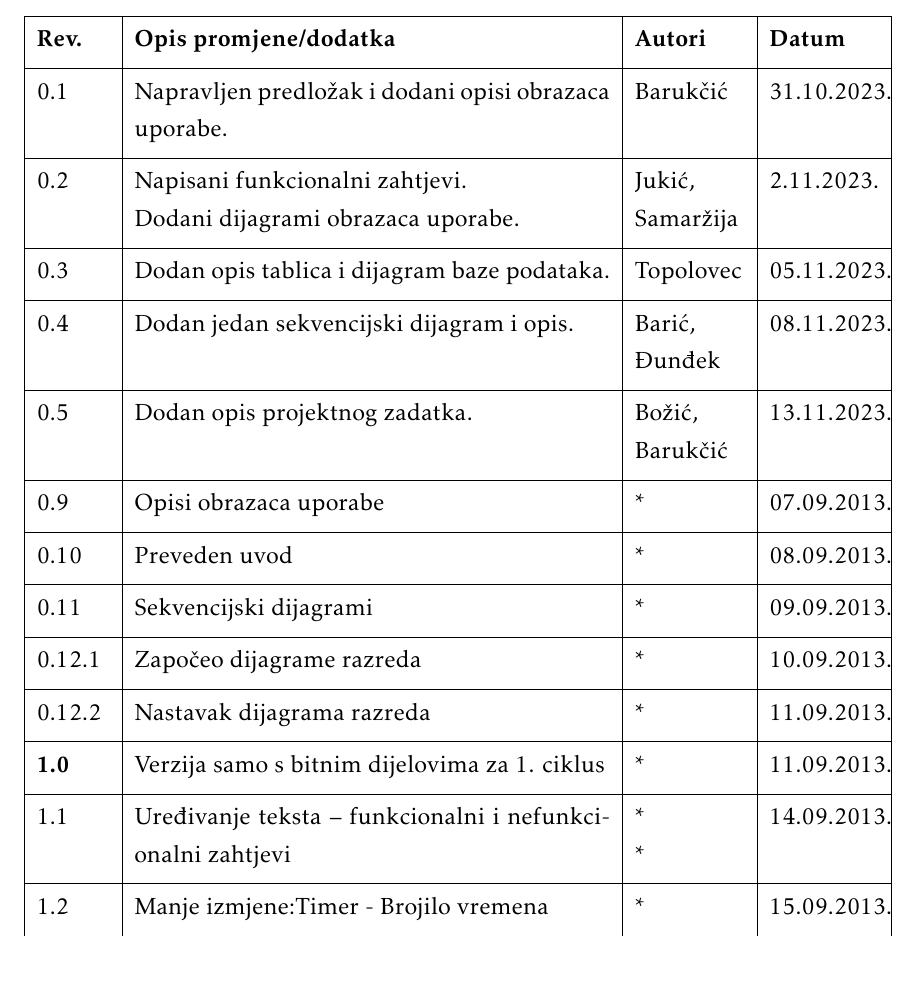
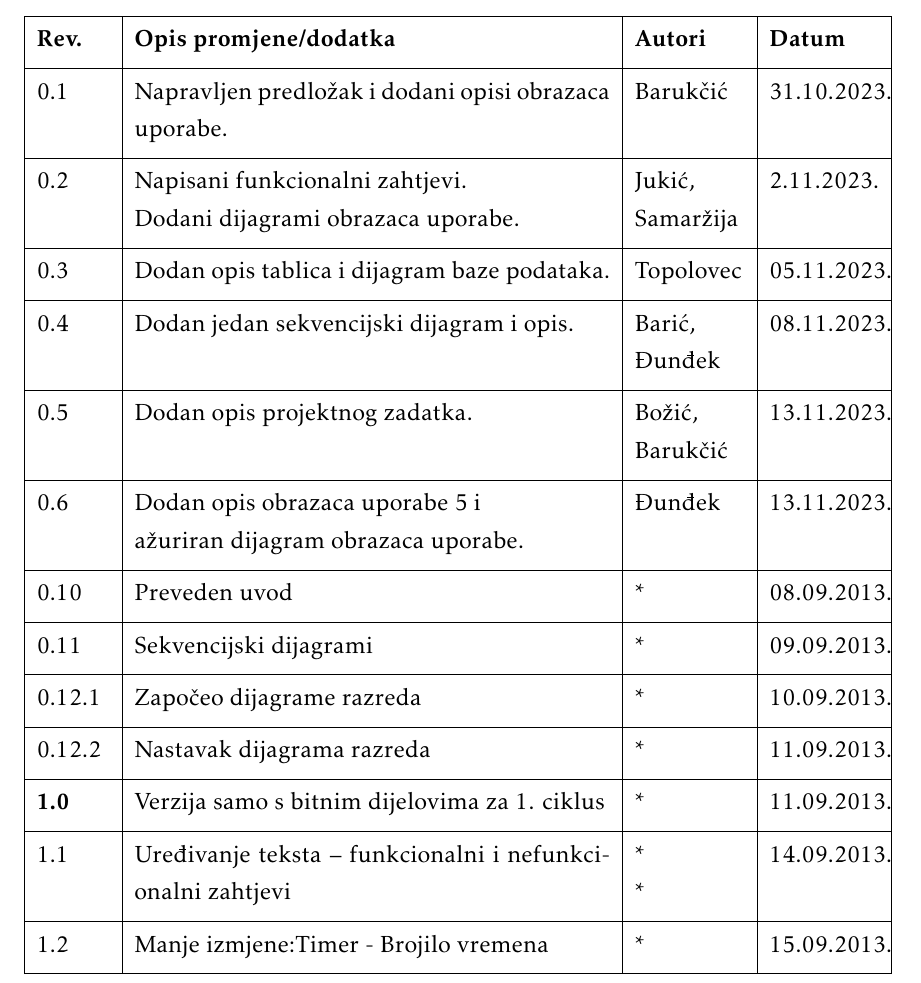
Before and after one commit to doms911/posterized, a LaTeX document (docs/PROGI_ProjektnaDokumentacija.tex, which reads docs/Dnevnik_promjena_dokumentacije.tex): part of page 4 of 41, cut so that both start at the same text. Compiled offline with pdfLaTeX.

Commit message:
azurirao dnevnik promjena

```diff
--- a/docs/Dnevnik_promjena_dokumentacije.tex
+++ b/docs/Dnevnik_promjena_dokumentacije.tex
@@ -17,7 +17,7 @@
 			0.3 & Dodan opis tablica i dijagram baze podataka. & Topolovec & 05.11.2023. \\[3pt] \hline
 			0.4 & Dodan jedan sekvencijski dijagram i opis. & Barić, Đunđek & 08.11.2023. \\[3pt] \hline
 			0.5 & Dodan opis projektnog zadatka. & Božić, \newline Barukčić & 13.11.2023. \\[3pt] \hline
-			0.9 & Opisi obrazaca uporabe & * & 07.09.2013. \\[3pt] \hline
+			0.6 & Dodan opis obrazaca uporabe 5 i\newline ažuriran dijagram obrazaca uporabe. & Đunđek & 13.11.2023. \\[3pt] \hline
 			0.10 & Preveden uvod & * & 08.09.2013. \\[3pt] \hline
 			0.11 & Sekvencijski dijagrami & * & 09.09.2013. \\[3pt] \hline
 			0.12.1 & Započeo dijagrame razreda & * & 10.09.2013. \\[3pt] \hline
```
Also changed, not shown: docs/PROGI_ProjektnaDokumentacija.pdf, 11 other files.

* * *

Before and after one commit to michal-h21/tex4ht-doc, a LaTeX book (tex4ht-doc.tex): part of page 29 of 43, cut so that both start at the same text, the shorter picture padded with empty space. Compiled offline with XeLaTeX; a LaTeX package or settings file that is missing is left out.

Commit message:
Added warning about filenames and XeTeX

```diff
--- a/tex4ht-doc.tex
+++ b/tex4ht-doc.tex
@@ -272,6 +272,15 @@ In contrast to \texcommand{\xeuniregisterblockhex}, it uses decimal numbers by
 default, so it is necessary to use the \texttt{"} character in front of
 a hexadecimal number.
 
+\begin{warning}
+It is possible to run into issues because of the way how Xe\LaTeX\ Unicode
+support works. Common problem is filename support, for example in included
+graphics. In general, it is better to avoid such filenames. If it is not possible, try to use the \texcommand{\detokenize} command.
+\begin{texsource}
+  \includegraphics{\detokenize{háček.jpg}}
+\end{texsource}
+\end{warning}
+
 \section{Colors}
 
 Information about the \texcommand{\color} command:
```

**WORK INSTRUCTIONS:** Look through the material for "texcommand". Copy each line that has it.

**OUTPUT OF THE TASK:**
@@ -272,6 +272,15 @@ In contrast to \texcommand{\xeuniregisterblockhex}, it uses decimal numbers by
+graphics. In general, it is better to avoid such filenames. If it is not possible, try to use the \texcommand{\detokenize} command.
 Information about the \texcommand{\color} command:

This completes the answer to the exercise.